Childhood obesity: A glimmer of hope, but a long way to go
■ New estimates on the numbers of overweight and obese children indicate that the epidemic may have stabilized, but significant work still is needed.
Posted June 23, 2008.
Last month, a new round of Centers for Disease Control and Prevention figures on childhood obesity were published in the Journal of the American Medical Association, offering what was viewed as good news. The data showed that, after years of increasing at almost exponential rates, childhood overweight and obesity prevalence may have plateaued.
In the official science-speak of the CDC researchers, the incidence of high BMI for age among children and adolescents showed no significant changes between 1999-2000 and 2005-06 and no significant trends between 1999-2006.

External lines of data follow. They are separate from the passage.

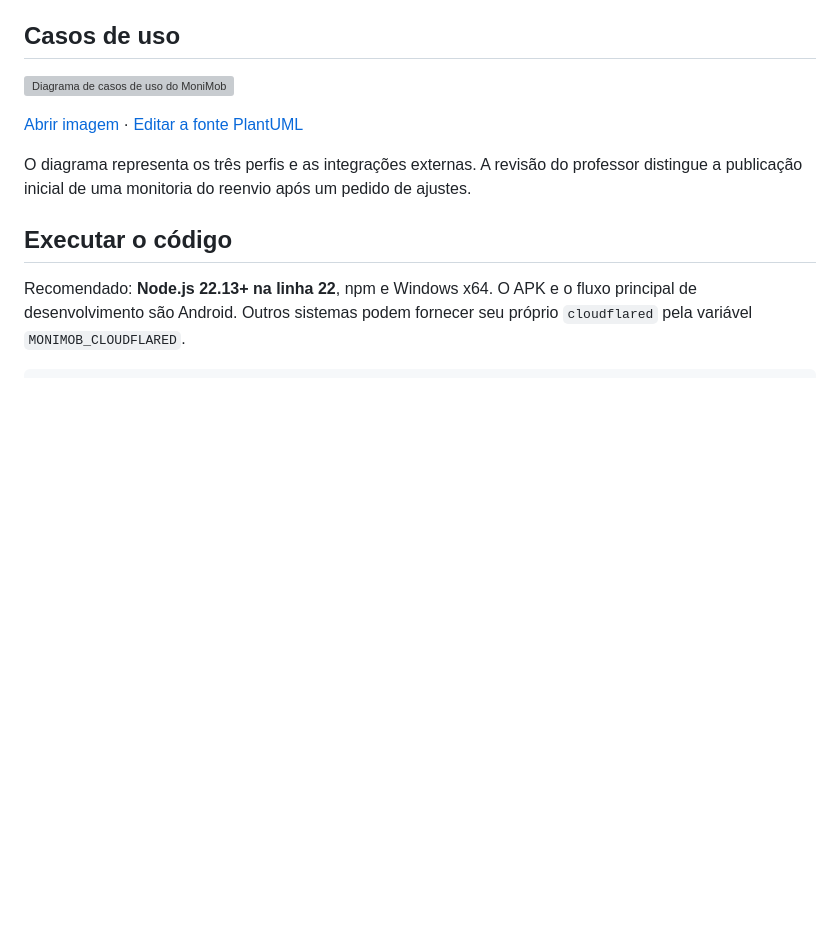
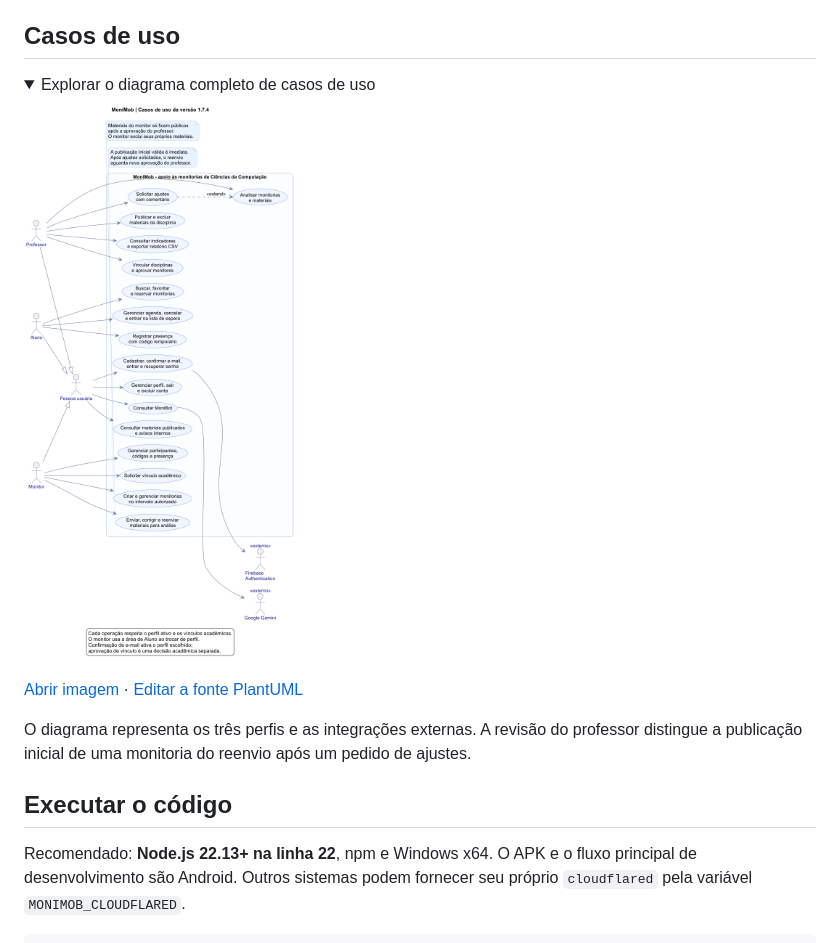
Before and after one commit to mariomont30/MoniMob, a Markdown page: README.md, the part around the change. Rendered like a GitHub page; pictures changed too: docs/diagrams/use-cases.png (added); folded sections open; blank space fills up the shorter version; grey boxes are pictures that could not be loaded.

Commit message:
docs: improve diagram presentation and include picker license

```diff
--- a/README.md
+++ b/README.md
@@ -110,7 +110,12 @@ professor.
 
 ## Casos de uso
 
-[![Diagrama de casos de uso do MoniMob](docs/diagrams/use-cases.svg)](docs/diagrams/use-cases.svg)
+<details>
+<summary>Explorar o diagrama completo de casos de uso</summary>
+
+[![Diagrama de casos de uso do MoniMob](docs/diagrams/use-cases.png)](docs/diagrams/use-cases.svg)
+
+</details>
 
 [Abrir imagem](docs/diagrams/use-cases.svg) ·
 [Editar a fonte PlantUML](docs/diagrams/use-cases.puml)
```
Also changed, not shown: README.en.md (+6 -1 lines), 2 other files.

This information was heralded as a positive sign -- the first indication of stabilization since the rates began to soar in the early 1980s. But most agree it is only a glimmer of hope. After all, the number of American youngsters considered overweight or obese remains critically high -- an estimated 32% nationally -- and for nearly 2½ decades, the heaviest kids have gotten heavier.
The CDC data quantify what to many people is obvious. Look around a grade school or shopping mall -- about a third of the kids will be hefty. This reality has emerged as one of public health's greatest concerns. Even the most positive spin on the latest estimates don't alter the fact that, at the current level, tens of millions of youngsters are on a fast track to serious health problems.
According to the CDC, overweight children and adolescents are more likely during their youth to have risk factors associated with cardiovascular disease than are their slimmer peers. For instance, while type 2 diabetes is a common result of adult obesity, only recently has it begun to emerge in young patients.
In addition, studies show that overweight kids often turn into obese adults -- triggering an even greater wave of populationwide health complications.
Thus, the recent findings in JAMA mark what can be considered only a first, small step in the right direction. Substantial declines in childhood obesity are necessary if the condition's public health toll is to be reduced. Achieving such a goal will continue to require broad plans of attack that involve schools, families, communities, various levels of government and physicians.
In this regard, American Medical Association policy supports devising a school health advocacy agenda that includes funding for meaningful school health programs, physical education and physical activity. The AMA has urged the development and implementation of evidence-based nutrition standards for all food served in K-12 schools. It has collaborated with medical and public health groups, government agencies and other entities to educate the public about this epidemic, as well as the benefits of exercise, physical fitness and healthful diets for children.
The AMA also has worked to inform physicians in the trenches and arm them with the tools and understanding necessary to make a difference. Last year, for instance, the AMA, along with the CDC, the Health Resources and Services Administration and other medical and health professional societies, convened an expert committee that offered specific recommendations on assessing, preventing and treating childhood obesity.
For now, though, it is clear that much still needs to be done if the trend is to be reversed, not just stabilized. Some observers maintain that, because childhood obesity rates did not increase, the end of the epidemic may be in sight and public health interventions may have begun to pay off. But others note that it really is too soon to tell.
Although interpretation of these issues varies, no doubt surrounds one bottom-line number: Almost a third of U.S. children and adolescents remain either overweight, obese or morbidly obese. Their futures are at risk and, despite a glimmer of good news, the bigger picture of an overweight generation is a call for continued action.